What happens the first time you try a new selling or management technique? It’s usually uncomfortable and doesn’t go as smoothly as it did in the class/coaching session or how you imagined it would go. Often you come away feeling bad. There are physiological reasons for this discomfort and awkwardness.
When you see or hear something new, your brain goes through a conscious process of evaluating whether that new behavior has any potential payoff, and you form an expectation of what might happen next. It’s the “self talk” we all do to weigh the pros and cons, and then comment (to ourselves) on how the new idea is like, or not like, something we already know about(whether good or bad). Most of this happens in the unconscious part of our mind.
At the same time, and at a much faster rate, our brain performs a self test to see how well this new idea would fit with all the pre-existing patterns in the unconscious part of our brain. If there is a conflict, we get an uncomfortable gut feeling or hear our inner voice say something like,”No way!” usually before we’ve completed the conscious evaluation. If the warning is loud enough, we usually say, “That might work for them,” or, “Maybe in another industry, but that’s not going to work for me,” and we drop the idea and move on.
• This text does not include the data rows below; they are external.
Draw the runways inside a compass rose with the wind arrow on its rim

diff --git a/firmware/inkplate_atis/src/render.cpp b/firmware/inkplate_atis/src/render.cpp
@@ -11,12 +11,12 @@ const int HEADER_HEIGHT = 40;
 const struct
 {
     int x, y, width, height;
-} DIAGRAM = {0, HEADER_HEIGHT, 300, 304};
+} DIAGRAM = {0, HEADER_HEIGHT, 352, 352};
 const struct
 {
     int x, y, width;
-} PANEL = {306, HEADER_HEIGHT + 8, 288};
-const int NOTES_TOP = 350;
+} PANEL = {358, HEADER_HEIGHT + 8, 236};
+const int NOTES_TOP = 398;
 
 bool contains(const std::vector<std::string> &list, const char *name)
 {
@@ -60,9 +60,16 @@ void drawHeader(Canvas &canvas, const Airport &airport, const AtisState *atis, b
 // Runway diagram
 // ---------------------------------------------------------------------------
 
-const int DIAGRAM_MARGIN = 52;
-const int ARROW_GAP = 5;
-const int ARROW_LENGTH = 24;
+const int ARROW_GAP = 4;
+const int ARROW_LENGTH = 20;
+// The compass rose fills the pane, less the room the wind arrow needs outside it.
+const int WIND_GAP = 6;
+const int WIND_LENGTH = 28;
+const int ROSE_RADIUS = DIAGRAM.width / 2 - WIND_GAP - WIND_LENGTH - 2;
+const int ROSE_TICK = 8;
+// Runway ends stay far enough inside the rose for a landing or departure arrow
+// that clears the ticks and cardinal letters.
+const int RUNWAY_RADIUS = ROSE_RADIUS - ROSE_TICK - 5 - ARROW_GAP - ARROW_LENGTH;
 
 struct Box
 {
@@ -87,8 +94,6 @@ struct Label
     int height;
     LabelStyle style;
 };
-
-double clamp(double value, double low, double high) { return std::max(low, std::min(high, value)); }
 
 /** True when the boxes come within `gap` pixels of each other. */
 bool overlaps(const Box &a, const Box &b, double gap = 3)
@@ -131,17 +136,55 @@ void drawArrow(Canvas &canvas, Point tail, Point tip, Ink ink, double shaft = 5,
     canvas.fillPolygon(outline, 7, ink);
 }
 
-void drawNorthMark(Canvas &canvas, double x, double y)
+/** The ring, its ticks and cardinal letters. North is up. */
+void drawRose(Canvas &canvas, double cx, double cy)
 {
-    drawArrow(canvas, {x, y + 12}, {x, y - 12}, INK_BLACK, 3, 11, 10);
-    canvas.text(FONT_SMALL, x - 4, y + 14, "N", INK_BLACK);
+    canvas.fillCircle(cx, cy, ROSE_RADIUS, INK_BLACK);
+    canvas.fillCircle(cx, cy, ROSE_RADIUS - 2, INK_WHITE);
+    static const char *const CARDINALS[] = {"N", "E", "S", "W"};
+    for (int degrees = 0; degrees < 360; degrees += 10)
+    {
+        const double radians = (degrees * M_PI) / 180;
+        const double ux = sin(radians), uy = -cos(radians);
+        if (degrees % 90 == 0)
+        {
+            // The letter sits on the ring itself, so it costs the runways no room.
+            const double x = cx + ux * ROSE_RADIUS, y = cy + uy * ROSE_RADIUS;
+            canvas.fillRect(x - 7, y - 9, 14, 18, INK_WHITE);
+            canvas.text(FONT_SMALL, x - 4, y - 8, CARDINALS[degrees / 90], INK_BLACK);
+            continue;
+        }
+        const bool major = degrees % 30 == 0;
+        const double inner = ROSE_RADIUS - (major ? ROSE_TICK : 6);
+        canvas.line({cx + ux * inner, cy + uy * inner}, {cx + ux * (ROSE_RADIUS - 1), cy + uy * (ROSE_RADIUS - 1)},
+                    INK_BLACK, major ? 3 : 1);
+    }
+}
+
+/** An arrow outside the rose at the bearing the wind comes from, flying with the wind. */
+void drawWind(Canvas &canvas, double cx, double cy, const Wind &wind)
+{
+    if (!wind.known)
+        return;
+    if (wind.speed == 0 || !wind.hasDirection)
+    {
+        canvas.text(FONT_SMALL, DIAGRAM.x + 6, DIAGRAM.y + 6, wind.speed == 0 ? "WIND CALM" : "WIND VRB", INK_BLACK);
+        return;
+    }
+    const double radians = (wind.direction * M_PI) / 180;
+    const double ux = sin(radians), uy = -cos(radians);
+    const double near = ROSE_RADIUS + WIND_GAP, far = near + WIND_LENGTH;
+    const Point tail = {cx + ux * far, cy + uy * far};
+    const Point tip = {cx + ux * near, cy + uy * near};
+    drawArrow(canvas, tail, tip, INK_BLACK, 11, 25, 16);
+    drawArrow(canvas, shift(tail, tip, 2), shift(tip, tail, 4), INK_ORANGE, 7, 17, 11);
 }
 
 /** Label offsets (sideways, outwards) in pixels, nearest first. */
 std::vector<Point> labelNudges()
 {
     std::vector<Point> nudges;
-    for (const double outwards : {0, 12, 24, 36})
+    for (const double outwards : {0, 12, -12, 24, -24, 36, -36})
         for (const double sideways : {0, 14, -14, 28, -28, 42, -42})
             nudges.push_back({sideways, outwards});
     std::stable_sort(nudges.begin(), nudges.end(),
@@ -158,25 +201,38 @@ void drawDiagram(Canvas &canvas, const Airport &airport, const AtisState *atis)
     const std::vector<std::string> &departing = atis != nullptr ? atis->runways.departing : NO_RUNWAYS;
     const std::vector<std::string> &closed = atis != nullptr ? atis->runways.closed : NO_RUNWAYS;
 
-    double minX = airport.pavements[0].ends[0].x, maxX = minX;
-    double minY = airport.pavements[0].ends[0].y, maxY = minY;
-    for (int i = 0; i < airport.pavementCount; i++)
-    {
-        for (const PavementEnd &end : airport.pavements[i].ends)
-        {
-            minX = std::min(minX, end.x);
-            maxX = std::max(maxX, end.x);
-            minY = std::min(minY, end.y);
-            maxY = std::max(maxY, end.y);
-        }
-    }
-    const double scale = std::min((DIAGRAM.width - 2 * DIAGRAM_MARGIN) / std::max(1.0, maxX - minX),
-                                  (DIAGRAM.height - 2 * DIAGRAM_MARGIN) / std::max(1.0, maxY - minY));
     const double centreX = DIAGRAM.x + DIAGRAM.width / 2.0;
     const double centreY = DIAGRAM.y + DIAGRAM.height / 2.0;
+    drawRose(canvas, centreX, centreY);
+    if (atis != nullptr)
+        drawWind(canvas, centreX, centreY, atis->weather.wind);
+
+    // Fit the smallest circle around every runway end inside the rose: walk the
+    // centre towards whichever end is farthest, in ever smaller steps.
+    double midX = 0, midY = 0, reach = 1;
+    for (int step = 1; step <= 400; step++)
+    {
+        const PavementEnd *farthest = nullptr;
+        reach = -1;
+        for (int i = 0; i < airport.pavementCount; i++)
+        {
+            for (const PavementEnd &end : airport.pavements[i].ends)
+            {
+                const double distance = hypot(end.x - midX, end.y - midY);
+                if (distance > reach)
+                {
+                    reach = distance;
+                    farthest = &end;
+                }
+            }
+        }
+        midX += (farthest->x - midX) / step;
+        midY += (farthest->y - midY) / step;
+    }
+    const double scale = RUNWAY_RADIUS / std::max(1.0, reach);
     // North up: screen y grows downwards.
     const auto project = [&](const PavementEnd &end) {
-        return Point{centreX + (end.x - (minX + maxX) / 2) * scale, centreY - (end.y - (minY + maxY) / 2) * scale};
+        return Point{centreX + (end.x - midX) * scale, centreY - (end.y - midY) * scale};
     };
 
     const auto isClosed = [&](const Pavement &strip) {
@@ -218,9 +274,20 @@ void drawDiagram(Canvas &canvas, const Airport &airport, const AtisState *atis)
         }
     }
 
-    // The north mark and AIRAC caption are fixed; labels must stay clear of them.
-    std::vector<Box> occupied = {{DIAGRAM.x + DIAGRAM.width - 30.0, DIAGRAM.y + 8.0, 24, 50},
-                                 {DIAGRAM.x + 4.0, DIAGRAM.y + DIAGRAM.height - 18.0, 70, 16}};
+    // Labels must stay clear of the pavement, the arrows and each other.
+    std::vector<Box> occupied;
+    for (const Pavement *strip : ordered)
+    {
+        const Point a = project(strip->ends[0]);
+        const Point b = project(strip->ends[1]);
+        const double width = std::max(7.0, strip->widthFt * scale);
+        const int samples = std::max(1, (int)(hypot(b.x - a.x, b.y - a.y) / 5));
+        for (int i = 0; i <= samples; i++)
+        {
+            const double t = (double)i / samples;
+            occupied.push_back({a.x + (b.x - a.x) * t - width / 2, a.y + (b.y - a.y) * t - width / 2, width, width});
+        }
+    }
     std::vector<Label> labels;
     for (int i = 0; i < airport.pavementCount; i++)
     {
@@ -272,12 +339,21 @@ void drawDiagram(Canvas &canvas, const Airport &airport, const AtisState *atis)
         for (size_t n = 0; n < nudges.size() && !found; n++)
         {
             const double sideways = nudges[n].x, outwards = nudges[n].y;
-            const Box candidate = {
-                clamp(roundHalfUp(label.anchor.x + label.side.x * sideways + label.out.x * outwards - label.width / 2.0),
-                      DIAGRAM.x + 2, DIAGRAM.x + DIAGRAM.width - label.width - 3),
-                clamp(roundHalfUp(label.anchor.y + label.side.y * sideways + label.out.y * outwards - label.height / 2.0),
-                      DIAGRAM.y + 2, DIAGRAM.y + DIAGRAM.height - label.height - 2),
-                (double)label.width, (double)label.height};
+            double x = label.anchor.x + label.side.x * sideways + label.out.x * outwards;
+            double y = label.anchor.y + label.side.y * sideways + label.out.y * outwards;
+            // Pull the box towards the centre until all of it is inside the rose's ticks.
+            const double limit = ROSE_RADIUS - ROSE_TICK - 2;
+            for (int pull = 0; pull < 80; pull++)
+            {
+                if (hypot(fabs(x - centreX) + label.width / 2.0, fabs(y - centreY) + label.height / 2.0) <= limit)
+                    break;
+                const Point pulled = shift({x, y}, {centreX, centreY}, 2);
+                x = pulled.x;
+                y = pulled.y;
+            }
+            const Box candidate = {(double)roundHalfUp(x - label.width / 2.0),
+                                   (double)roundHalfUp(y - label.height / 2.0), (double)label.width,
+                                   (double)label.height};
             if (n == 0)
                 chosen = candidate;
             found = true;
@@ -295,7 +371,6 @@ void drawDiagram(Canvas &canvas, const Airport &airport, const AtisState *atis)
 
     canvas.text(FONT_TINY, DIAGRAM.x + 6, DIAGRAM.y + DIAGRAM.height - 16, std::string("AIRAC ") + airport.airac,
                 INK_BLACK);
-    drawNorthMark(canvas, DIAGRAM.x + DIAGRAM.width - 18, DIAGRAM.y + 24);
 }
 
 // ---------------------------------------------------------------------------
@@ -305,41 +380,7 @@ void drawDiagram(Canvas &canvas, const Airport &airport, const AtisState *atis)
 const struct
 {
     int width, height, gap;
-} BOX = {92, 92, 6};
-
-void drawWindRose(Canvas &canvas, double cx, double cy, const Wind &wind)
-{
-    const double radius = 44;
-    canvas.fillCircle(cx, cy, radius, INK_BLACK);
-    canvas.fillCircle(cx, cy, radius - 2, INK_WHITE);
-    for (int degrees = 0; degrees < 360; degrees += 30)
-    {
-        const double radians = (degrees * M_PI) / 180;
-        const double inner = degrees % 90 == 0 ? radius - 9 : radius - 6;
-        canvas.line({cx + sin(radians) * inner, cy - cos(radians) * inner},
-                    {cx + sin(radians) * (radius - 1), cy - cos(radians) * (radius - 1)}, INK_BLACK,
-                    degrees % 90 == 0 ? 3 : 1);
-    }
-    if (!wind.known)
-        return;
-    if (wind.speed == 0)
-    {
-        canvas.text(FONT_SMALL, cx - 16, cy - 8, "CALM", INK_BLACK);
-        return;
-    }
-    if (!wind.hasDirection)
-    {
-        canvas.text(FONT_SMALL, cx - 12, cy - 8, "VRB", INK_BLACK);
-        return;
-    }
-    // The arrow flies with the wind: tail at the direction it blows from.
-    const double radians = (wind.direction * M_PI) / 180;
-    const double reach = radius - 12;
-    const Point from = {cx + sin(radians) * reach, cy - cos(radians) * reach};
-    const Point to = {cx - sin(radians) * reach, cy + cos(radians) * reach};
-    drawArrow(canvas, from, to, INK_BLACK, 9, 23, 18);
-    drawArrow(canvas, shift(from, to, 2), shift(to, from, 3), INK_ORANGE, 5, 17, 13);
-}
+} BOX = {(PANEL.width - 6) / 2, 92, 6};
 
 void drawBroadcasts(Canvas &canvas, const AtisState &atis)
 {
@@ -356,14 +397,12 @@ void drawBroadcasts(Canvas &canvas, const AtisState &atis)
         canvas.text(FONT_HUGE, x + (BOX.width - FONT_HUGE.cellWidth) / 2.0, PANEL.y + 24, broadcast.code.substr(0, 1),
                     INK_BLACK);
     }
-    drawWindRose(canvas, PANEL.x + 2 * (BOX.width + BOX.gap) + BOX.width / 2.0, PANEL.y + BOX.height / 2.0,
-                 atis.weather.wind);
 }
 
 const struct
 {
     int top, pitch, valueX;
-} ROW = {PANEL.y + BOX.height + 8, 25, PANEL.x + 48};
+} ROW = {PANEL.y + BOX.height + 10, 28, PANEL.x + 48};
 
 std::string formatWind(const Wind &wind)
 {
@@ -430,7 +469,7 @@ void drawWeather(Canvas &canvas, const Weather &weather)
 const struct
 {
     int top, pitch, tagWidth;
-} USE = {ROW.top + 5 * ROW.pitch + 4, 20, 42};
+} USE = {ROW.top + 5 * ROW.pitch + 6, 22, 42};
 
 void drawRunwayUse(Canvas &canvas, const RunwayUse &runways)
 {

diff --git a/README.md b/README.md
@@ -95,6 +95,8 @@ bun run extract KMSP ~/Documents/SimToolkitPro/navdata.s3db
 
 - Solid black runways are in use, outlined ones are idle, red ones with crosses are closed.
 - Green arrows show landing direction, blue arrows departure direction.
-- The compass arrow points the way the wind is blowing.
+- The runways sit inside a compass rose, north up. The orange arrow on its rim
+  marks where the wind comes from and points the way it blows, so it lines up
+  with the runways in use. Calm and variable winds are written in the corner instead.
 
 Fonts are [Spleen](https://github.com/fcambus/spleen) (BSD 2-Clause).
If it’s only slightly uncomfortable, we might say, “I need to do better and this could work.” Then there is an opportunity for change. So what’s really going on in our head? To ensure survival, the brain primarily operates using unconscious information. Rather than evaluate every interaction with the world as if it is a new event, the brain reacts efficiently and reliably to most events. The brain reacts through neural pathways called basal ganglia. These networks grow every time we use them. The brain acts efficiently by following the pathways that are used most often.
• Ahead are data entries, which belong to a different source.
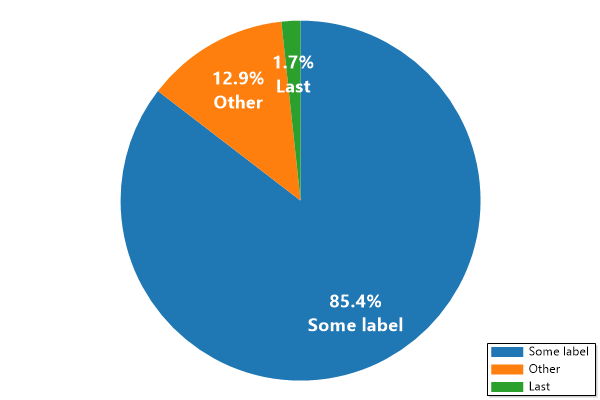
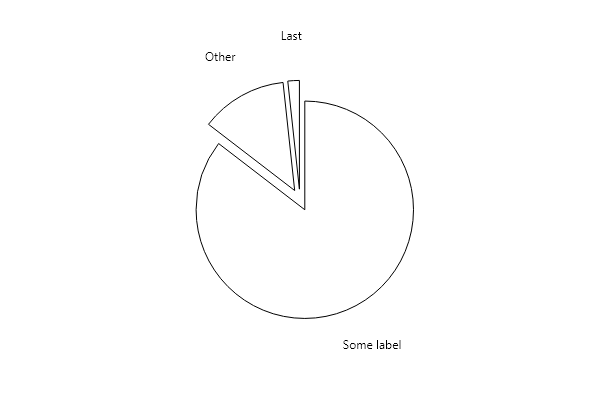
Update dependencies (#8)

diff --git a/BotDeScans.App/Services/ChartService.cs b/BotDeScans.App/Services/ChartService.cs
@@ -6,18 +6,19 @@ public class ChartService
     public virtual Stream CreatePieChart(
         IDictionary<string, double> labelsValues)
     {
-        var values = labelsValues.Select(x => x.Value).ToArray();
-        var labels = labelsValues.Select(x => x.Key).ToArray();
+        var plt = new Plot();
+        plt.ShowLegend();
+        plt.Axes.Frameless();
+        plt.HideGrid();
 
-        var plt = new Plot(width: 600, height: 400);
-        var pie = plt.AddPie(values);
-        pie.SliceLabels = labels;
-        pie.ShowPercentages = true;
-        pie.ShowValues = false;
-        pie.ShowLabels = true;
-        plt.Legend();
+        var pie = plt.Add.Pie(labelsValues
+            .Select(x => new PieSlice() { Value = x.Value, Label = x.Key })
+            .ToList());
 
-        var imageBytes = plt.GetImageBytes();
+        pie.ExplodeFraction = .1;
+        pie.SliceLabelDistance = 1.4;
+
+        var imageBytes = plt.GetImageBytes(600, 400, ImageFormat.Png);
         return new MemoryStream(imageBytes);
     }
 }

diff --git a/BotDeScans.UnitTests/Builders/InteractionContextBuilder.cs b/BotDeScans.UnitTests/Builders/InteractionContextBuilder.cs
@@ -53,7 +53,7 @@ public class InteractionContextBuilder
         A.CallTo(() => member.User).Returns(new Optional<IUser>(user));
 
         return new(new Interaction(
-            id,
+            ID: id,
             ApplicationID: new Snowflake(faker.Random.ULong()),
             Type: InteractionType.ApplicationCommand,
             Data: default,
@@ -63,6 +63,13 @@ public class InteractionContextBuilder
             Member: new Optional<IGuildMember>(member),
             User: default,
             Token: token,
-            Version: 1));
+            Version: 1,
+            Message: default,
+            AppPermissions: default,
+            Locale: default,
+            GuildLocale: default,
+            Entitlements: default,
+            Context: default,
+            AuthorizingIntegrationOwners: default));
     }
 }

diff --git a/BotDeScans.UnitTests/Specs/Services/ChartServiceTests.cs b/BotDeScans.UnitTests/Specs/Services/ChartServiceTests.cs
@@ -2,9 +2,11 @@
 using FluentAssertions;
 using System.Collections.Generic;
 using System.Drawing;
+using System.Globalization;
 using System.IO;
 using System.Linq;
 using System.Reflection;
+using System.Threading;
 using Xunit;
 namespace BotDeScans.UnitTests.Specs.Services;
 
@@ -12,9 +14,11 @@ public class ChartServiceTests : UnitTest
 {
     public class CreatePieChart : ChartServiceTests
     {
-        [Fact(Skip = "comma format is not culture insensitive")]
+        [Fact]
         public void ShouldCreatePieChartAsExpected()
         {
+            Thread.CurrentThread.CurrentCulture = new CultureInfo("en-US");
+
             var service = new ChartService();
             var data = new Dictionary<string, double>
             {

diff --git a/BotDeScans.App/Features/Titles/TitleCommands.cs b/BotDeScans.App/Features/Titles/TitleCommands.cs
@@ -165,7 +165,7 @@ public class TitleCommands(
         var referenceValueParsedResult = referenceName switch
         {
             ExternalReference.MangaDex => mangaDexService.GetTitleIdFromUrl(referenceValue),
-            _ => FluentResults.Result.Ok(referenceValue)
+            _ => FluentResults.Result.Fail("Referência inválida")
         };
 
         if (referenceValueParsedResult.IsFailed)

diff --git a/BotDeScans.UnitTests/Specs/Features/GoogleDrive/InternalServices/GoogleDriveFoldersServiceTests.cs b/BotDeScans.UnitTests/Specs/Features/GoogleDrive/InternalServices/GoogleDriveFoldersServiceTests.cs
@@ -12,7 +12,6 @@ using FluentResults.Extensions.FluentAssertions;
 using Google.Apis.Drive.v3;
 using Google.Apis.Drive.v3.Data;
 using iText.Layout.Element;
-using ScottPlot.SnapLogic;
 using System.Collections.Generic;
 using System.Linq;
 using System.Threading.Tasks;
Change happens when we make a decision to leave our comfort zone (the comfortable and most used pathways in our brain) and consciously take (make) a new path. High performing sales professionals regularly learn a new idea, try it, feel uncomfortable, but carry it through with a conscious decision rather than follow their unconscious promptings.
Sales pros often tell us about a special moment when they did something on a sales call that felt risky, even dangerous. Usually this happens when they consciously decide that if they want different results, they will have to try different (and sometimes uncomfortable behaviors).These aren’t instant miracles. These are the first steps in a path to change the neural pathways in the brain.